The anti-war movement is often seen as the archetype of 1960s generational protest—a model for other clashes over race, sex, free speech, and poverty. This is a false impression. Most confrontations of the time pitted customs deemed bigoted or inefficient against the energetic application of up-to-date principles, undertaken by bureaucratic or corporate visionaries. Viewed this way, it was the war itself, not the opposition to it, that was the modern thing: the “leading experts” were on the war’s side, at least in the beginning. This impressed people. Halberstam grudgingly called Robert McNamara, the automobile executive who would serve both Kennedy and Johnson as secretary of defense and coordinate their bombing strategies, “a remarkable man in a remarkable era”—this on the strength of a career that had as its high point a marketing campaign for the Ford Falcon. In retrospect, McNamara appears a dime-a-dozen American type. His bamboozling of the American public with the gospel of “systems analysis” will remind readers of the present-day faith in “big data,” and McNamara himself is the forebear of today’s too-seldom-contradicted executive busybodies, from Mark Zuckerberg to Howard Schultz.
Domestic reform and military adventurism were impossible to disentangle—each helped legitimize the other. By the summer of 1966 it was evident that the war and social spending were set to open up a vast deficit that would make inflation inevitable. Johnson, with his cabinet’s help, bought time by falsifying the budget.

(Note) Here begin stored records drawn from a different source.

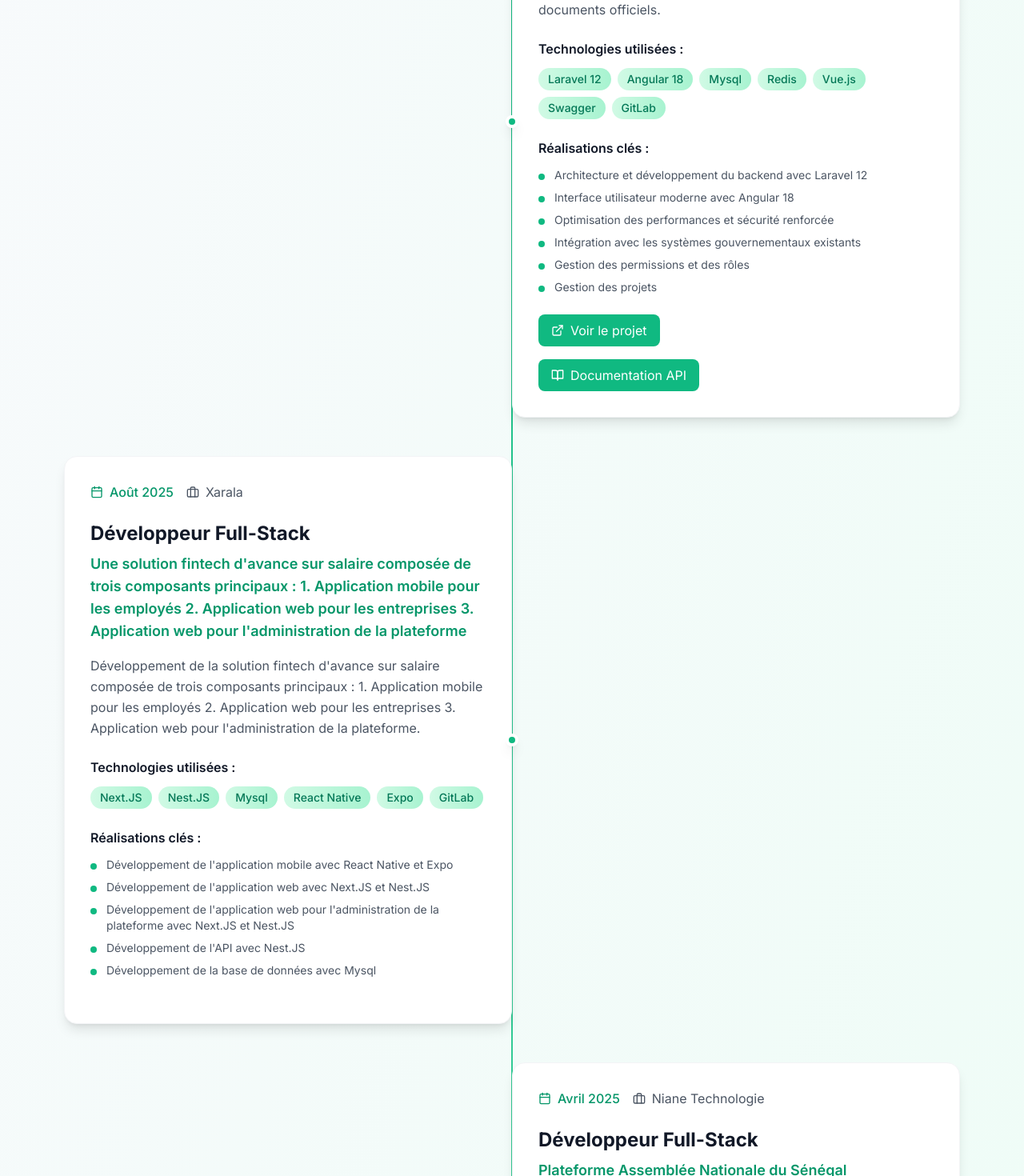
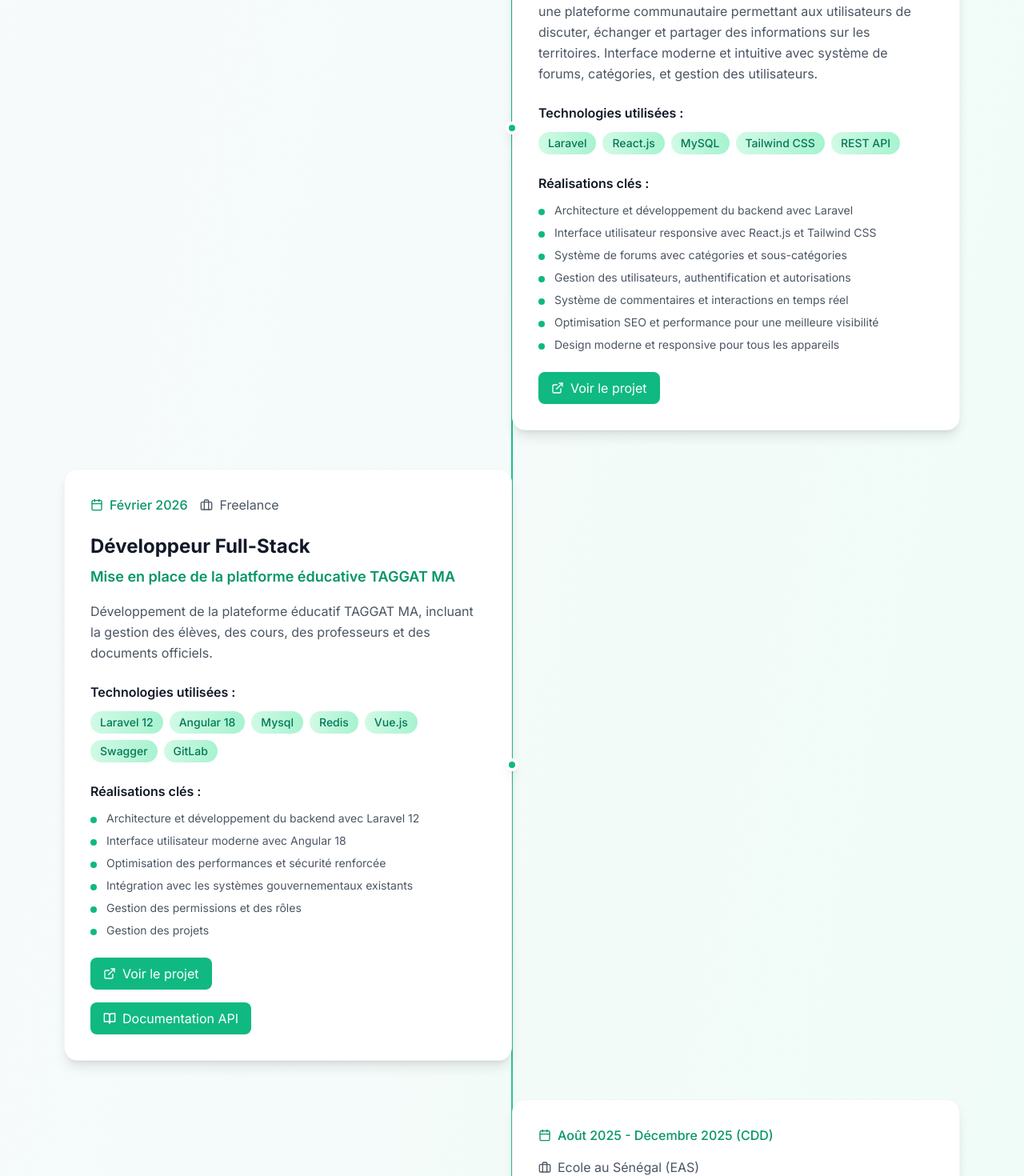
Before and after one commit to AbdouazizDEV/NewPortfolio, a React (Vite) app: page / in a window 1280 px wide. Shown: the part 2480-3950 px from the top of the page at 80% size. Built offline with nearby package versions, Linux system fonts and the light colour scheme.

Commit message:
feat: Ajout de l'expérience Forum des Territoires et correction des IDs dupliqués

```diff
--- a/src/components/Experience/Experience.tsx
+++ b/src/components/Experience/Experience.tsx
@@ -6,7 +6,45 @@ const Experience = () => {
   const experiences = [
     {
       id: 0,
-      period: 'Août 2025',
+      period: 'Janvier 2026 - Février 2026 (Freelance)',
+      company: 'Freelance',
+      position: 'Développeur Full-Stack',
+      project: 'Forum des Territoires - Plateforme communautaire de discussion',
+      technologies: ['Laravel', 'React.js', 'MySQL', 'Tailwind CSS', 'REST API'],
+      link: 'https://forumdesterritoires.com/',
+      description: 'Développement complet de la plateforme Forum des Territoires, une plateforme communautaire permettant aux utilisateurs de discuter, échanger et partager des informations sur les territoires. Interface moderne et intuitive avec système de forums, catégories, et gestion des utilisateurs.',
+      achievements: [
+        'Architecture et développement du backend avec Laravel',
+        'Interface utilisateur responsive avec React.js et Tailwind CSS',
+        'Système de forums avec catégories et sous-catégories',
+        'Gestion des utilisateurs, authentification et autorisations',
+        'Système de commentaires et interactions en temps réel',
+        'Optimisation SEO et performance pour une meilleure visibilité',
+        'Design moderne et responsive pour tous les appareils'
+      ]
+    },
+    {
+      id: 1,
+      period: 'Février 2026',
+      company: 'Freelance',
+      position: 'Développeur Full-Stack',
+      project: 'Mise en place de la platforme éducative TAGGAT MA',
+      technologies: ['Laravel 12', 'Angular 18', 'Mysql','Redis','Vue.js','Swagger','GitLab'],
+      link: 'https://web-eas.taggatma.com/',
+      link2: 'https://api-eas.taggatma.com/api/documentation#',
+      description: 'Développement de la plateforme éducatif TAGGAT MA, incluant la gestion des élèves, des cours, des professeurs et des documents officiels.',
+      achievements: [
+        'Architecture et développement du backend avec Laravel 12',
+        'Interface utilisateur moderne avec Angular 18',
+        'Optimisation des performances et sécurité renforcée',
+        'Intégration avec les systèmes gouvernementaux existants',
+        'Gestion des permissions et des rôles',
+        'Gestion des projets',
+      ]
+    },
+    {
+      id: 2,
+      period: 'Août 2025 - Décembre 2025 (CDD)',
       company: 'Ecole au Sénégal (EAS)',
       position: 'Développeur Full-Stack',
       project: 'Mise en place de la platforme éducative TAGGAT MA',
@@ -24,8 +62,8 @@ const Experience = () => {
       ]
     },
     {
-      id: 1,
-      period: 'Août 2025',
+      id: 3,
+      period: 'Juin 2025 - Août 2025 (Stage)',
       company: 'Xarala',
       position: 'Développeur Full-Stack',
       project: 'Une solution fintech d\'avance sur salaire composée de trois composants principaux : 1. Application mobile pour les employés 2. Application web pour les entreprises 3. Application web pour l\'administration de la plateforme',
@@ -40,8 +78,8 @@ const Experience = () => {
       ]
     },
     {
-      id: 2,
-      period: 'Avril 2025',
+      id: 4,
+      period: 'Avril 2025 - Juin 2025 (Stage)',
       company: 'Niane Technologie',
       position: 'Développeur Full-Stack',
       project: 'Plateforme Assemblée Nationale du Sénégal',
@@ -56,8 +94,8 @@ const Experience = () => {
       ]
     },
     {
-      id: 3,
-      period: 'Mars 2025',
+      id: 5,
+      period: 'Mars 2025 - Avril 2025 (Stage)',
       company: 'Niane Technologie',
       position: 'Développeur Full-Stack',
       project: 'The Booker\'s - Gestion de réservation',
@@ -72,9 +110,9 @@ const Experience = () => {
       ]
     },
     {
-      id: 4,
-      period: 'Décembre 2024',
-      company: 'Freelance',
+      id: 6,
+      period: 'Décembre 2024 - Janvier 2025 (Freelance)',
+      company: 'Projet académique',
       position: 'Développeur Full-Stack',
       project: 'Âllo Docteur - Gestion RDV hospitaliers',
       technologies: ['Laravel', 'Node.js', 'Cloudinary', 'MySQL'],
@@ -88,9 +126,9 @@ const Experience = () => {
       ]
     },
     {
-      id: 5,
+      id: 7,
       period: 'Octobre 2024',
-      company: 'Freelance',
+      company: 'Projet académique',
       position: 'Développeur Full-Stack',
       project: 'Réseau Social pour Tailleurs',
       technologies: ['Node.js', 'React.js', 'Prisma', 'MongoDB', 'Mongoose', 'Cloudinary', 'MySQL'],
```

A year later, McNamara, speaking privately to Tom Wicker of the New York Times, was unrepentant: “Do you really think,” McNamara asked, “that if I had estimated the cost of the war correctly, Congress would have given any more for schools and housing?”

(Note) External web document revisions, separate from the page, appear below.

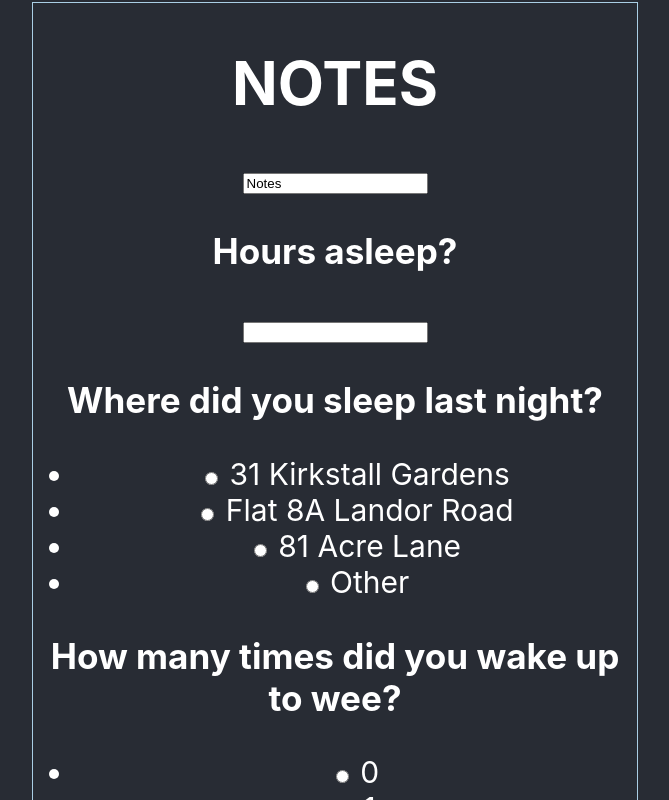
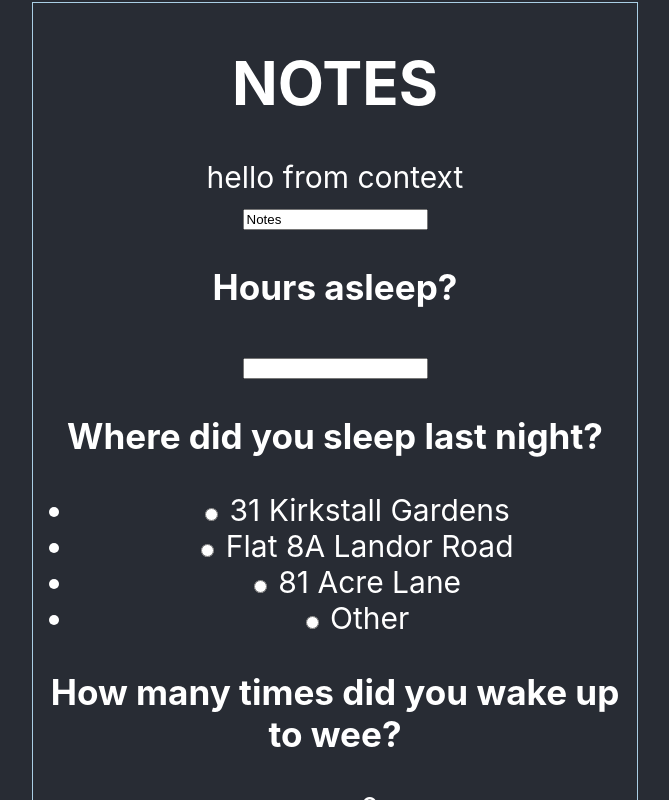
Before and after one commit to jjadeseravla/sleep-tracker, a React (Create React App) app: page /info/1 in a window 1280 px wide. Shown: the top 800 px of the page, without its empty margins (310-979 px from the left). Built offline with nearby package versions, Linux system fonts and the light colour scheme.

Commit message:
How to use useContext hook
Example of useContext hook to display msg in component from info in the global app so you dont need to pass down props from parent

```diff
--- a/src/App.js
+++ b/src/App.js
@@ -4,12 +4,14 @@ import { BrowserRouter as Router,
         Switch,
         Route } from 'react-router-dom';
 import SquareInfo from './components/SquareInfo.js';
+import { UserContext } from './UserContext';
 
 function App() {
   return (
     <Router>
       <div className="App">
         <header className="App-header">
+        <UserContext.Provider value="hello from context">
           <Switch>
             <Route path='/info/:id'>
               <SquareInfo/>
@@ -18,6 +20,7 @@ function App() {
               <Grid/>
             </Route>
           </Switch>
+          </UserContext.Provider>
         </header>
       </div>
     </Router>
--- /dev/null
+++ b/src/UserContext.js
@@ -0,0 +1,3 @@
+import {createContext} from 'react';
+
+export const UserContext = createContext(null); //pass in initial value
--- a/src/components/SquareInfo.js
+++ b/src/components/SquareInfo.js
@@ -1,4 +1,5 @@
-import React, { useState, useRedirect } from 'react';
+import React, { useState, useContext } from 'react';
+import { UserContext } from '../UserContext';
 import { useHistory } from "react-router-dom";
 import './squareInfo.css';
 
@@ -11,9 +12,12 @@ function SquareInfo() {
     history.push(`/`);
   }
 
+  const msg = useContext(UserContext);
+
   return (
     <div className="myform">
       <h1>NOTES</h1>
+        {msg}
         <form action="" method="post">
           <input type="text" id="notes" name="notes" placeholder="write notes here..." value="Notes"/>
           <h3>Hours asleep?</h3>
```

As Halberstam writes of McNamara:
[S]omething about him bothered many of his colleagues. It was not just Vietnam, but his overall style. It was what made him so effective: the total belief in what he was doing, the willingness to knock down anything that stood in his way, the relentless quality, so that other men, sometimes wiser, more restrained, would be pushed aside.
We begin to see how Vietnam became not just a foreign-policy or a military problem but a social problem as well. The arguments over it, like our own arguments over war, took place against the backdrop of a fragmenting consensus. When all the metaphysical structures are being knocked down, the advantage goes to a person like McNamara, a person whose ego makes him a metaphysic unto himself. The least introspective person becomes the most powerful. Strongly felt urges—sex, money, fame, power—roll over considered judgments. On top of that, the Kennedy assassination brought Democratic supermajorities and a sense that to oppose the new president’s agenda was to dishonor the slain president’s memory, which Johnson quickly recognized as his greatest political asset. The